Problem-focused coping means taking action, which may include political activism, the kind of work you do, or making individual sustainable choices. This is something I’ll also discuss in a future post.
A 2022 study of young adults suggested taking action with others has a particular power to “buffer” the effects of climate anxiety and despair.
“Engaging in collective action may combat feelings of despair and helplessness and foster feelings of hope,” the researchers said. “Engaging in collective action can also result in feelings of empowerment and social support.”
When we take action with intention to make things better, the researchers say, we experience a sense of agency, which is known to protect mental health. And, we are connecting with others, gaining social support, which also protects mental health.
Emotion-focused coping was defined in Ojala’s paper as denying, distancing ourselves from, or suppressing climate emotions. Sometimes, that is necessary; we can’t be staring at IPCC reports every minute of every day.
But emotion-focused coping can also mean something very different, almost the opposite: leaning into and experiencing the emotions themselves, without trying to change them and make them go away.
For various reasons, this past year in particular, I’ve invested a lot of time into both conventional talk therapy and personal work that focuses on emotional release.
To release some of my emotions about climate change, aging deeper into my 40s, the pandemic, all the things, I’ve engaged in movement practices like 5 Rhythms and ecstatic dance; regular old dancing; running; spending time in nature; VR journeys; mindfulness; meditation tapes and body scans; journaling, sketching; singing and vocal improvisation in a group; and emotional release techniques like pounding pillows.
Some of these techniques are more on the side of emotional release (Let it out!), while others are more like emotional regulation (calm it down…). They can all be incredibly helpful and healing.
I found I like the movement-based techniques in particular because they emphasize not getting stuck in any one emotion. The music shifts; the beat shifts; the energy shifts; your body heats up, heart races, you hit a wall, break a sweat, calm down.
And here’s the thing I’ve found, the dessert at the end of the meal: moving with the hard emotions also puts you in touch with your joy.
Like the water, like skin
Thank you for sharing that beautiful newsletter with us, Anya!
For this week’s members-only thread, I want to find some positivity with you all, so I’ll be asking Double Shift members what YOU are most looking forward to this holiday season, even during difficult times. I’ll be sending it out Thursday evening East Coast time so we can lift each other’s spirits as we digest the Thanksgiving meal. To get in on this fun, become a member of The Double Shift, it starts at $7/mo.
Also, if you missed our members-only hangout on 11/16 where I talk about findings from my playbook, check your member podcast feed, as I've posted audio of our zoom conversation with Double Shifters there! (Need help getting your private audio feed installed in your favorite podcast player? email us at firstname.lastname@example.org and we'll help you out.)

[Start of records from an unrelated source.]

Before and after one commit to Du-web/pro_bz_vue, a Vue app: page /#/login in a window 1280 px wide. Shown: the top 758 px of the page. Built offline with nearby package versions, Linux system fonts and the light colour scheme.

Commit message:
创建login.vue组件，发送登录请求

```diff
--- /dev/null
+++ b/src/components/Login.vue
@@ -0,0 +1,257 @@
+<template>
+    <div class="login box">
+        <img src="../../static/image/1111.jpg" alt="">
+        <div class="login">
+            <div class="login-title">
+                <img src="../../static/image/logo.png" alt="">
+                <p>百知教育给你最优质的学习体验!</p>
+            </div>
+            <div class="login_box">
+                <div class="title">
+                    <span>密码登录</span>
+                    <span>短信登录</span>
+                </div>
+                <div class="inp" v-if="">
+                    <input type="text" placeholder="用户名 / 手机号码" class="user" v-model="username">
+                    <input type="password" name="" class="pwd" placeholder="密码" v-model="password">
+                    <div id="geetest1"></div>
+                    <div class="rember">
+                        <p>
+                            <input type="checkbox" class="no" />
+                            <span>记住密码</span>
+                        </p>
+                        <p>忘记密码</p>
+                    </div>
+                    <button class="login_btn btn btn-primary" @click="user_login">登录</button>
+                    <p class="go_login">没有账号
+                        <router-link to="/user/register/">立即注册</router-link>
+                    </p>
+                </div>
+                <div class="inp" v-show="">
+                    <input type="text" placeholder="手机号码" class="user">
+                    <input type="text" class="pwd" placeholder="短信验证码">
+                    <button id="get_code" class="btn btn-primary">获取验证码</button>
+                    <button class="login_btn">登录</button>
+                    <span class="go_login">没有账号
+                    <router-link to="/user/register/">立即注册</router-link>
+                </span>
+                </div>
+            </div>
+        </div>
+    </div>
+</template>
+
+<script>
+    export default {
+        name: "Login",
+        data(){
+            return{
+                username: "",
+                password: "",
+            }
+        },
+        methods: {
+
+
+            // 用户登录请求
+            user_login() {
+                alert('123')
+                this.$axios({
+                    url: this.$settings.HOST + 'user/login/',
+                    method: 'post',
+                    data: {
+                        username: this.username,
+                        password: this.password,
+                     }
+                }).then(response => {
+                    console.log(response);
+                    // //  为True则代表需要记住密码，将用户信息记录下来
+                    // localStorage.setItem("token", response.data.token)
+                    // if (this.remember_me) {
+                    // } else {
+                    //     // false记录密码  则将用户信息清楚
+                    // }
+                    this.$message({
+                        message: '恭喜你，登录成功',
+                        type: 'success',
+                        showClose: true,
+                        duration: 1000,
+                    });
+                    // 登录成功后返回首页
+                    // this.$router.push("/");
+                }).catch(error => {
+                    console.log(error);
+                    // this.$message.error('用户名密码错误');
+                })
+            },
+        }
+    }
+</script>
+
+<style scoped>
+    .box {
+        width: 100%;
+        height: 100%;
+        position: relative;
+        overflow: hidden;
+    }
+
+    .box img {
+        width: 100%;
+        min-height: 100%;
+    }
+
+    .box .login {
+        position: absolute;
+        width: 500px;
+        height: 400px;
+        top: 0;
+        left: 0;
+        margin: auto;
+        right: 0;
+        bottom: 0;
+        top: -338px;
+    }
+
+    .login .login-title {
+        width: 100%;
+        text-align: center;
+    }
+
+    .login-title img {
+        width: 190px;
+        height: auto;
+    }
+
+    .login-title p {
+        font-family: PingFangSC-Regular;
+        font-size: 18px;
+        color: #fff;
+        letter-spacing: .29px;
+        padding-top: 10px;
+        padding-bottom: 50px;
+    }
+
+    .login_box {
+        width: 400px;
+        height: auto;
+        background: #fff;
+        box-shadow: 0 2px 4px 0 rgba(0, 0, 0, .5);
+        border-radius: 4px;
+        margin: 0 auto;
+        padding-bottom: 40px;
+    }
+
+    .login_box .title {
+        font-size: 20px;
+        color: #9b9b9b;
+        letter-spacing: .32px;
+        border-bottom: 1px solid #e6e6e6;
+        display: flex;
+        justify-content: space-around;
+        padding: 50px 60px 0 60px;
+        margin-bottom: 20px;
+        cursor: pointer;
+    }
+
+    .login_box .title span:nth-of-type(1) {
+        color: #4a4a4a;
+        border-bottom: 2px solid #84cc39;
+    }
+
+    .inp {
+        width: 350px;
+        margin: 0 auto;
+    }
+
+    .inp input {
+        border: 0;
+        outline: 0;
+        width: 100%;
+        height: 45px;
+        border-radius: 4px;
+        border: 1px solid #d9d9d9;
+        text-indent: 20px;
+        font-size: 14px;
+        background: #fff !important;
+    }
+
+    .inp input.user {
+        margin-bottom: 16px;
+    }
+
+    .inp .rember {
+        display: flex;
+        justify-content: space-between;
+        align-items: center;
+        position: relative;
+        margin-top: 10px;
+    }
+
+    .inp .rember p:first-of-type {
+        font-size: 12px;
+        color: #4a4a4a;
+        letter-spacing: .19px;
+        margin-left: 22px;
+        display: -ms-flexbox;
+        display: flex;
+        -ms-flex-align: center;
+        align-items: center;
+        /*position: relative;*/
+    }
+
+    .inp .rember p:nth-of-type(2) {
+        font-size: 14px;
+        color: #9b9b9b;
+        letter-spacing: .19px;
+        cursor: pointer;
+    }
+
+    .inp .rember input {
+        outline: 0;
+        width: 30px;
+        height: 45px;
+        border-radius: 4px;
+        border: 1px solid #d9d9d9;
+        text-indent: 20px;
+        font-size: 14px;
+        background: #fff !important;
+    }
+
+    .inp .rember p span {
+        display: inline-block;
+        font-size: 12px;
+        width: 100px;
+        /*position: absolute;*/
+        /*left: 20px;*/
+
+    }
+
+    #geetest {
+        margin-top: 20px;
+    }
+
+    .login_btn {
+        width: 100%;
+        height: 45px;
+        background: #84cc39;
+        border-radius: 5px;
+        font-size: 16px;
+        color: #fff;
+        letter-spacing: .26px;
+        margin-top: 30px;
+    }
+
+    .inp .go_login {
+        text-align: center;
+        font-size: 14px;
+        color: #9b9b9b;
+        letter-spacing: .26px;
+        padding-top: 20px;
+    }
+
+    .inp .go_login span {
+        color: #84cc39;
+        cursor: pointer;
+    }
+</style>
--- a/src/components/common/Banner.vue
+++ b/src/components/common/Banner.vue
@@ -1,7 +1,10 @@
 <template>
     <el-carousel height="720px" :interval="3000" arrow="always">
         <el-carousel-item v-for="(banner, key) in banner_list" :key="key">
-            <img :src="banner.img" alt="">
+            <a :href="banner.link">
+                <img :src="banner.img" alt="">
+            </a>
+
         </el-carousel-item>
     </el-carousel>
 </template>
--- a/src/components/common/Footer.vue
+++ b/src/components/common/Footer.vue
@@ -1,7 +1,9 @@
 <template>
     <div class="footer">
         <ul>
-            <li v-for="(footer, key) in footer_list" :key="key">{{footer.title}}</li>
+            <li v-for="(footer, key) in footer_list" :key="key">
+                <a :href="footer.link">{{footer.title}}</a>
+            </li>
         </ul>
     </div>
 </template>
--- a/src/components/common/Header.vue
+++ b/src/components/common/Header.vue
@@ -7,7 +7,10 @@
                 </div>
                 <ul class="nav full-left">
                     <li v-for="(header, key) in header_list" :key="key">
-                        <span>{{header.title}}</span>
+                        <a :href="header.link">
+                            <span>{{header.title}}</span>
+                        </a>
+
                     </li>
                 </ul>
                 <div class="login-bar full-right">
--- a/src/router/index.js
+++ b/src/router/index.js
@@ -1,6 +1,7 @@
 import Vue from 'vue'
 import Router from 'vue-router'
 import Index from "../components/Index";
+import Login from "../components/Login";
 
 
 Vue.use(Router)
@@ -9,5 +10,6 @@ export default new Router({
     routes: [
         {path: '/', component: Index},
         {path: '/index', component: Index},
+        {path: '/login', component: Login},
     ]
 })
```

Join me and my colleague Brigid Schulte along with Courtney Martin from The Holding Co. to discuss my playbook to transform how America cares. It is open to all and will be a great virtual event! RSVP here.
Another great event on Nov 28TH at 3PM EST is from LUMO, who are friends of the Double Shift, is Mastering the Expecting Parent Experience: The Hidden Way Your Company is Losing the Hearts & Minds of Top Talent. RSVP here!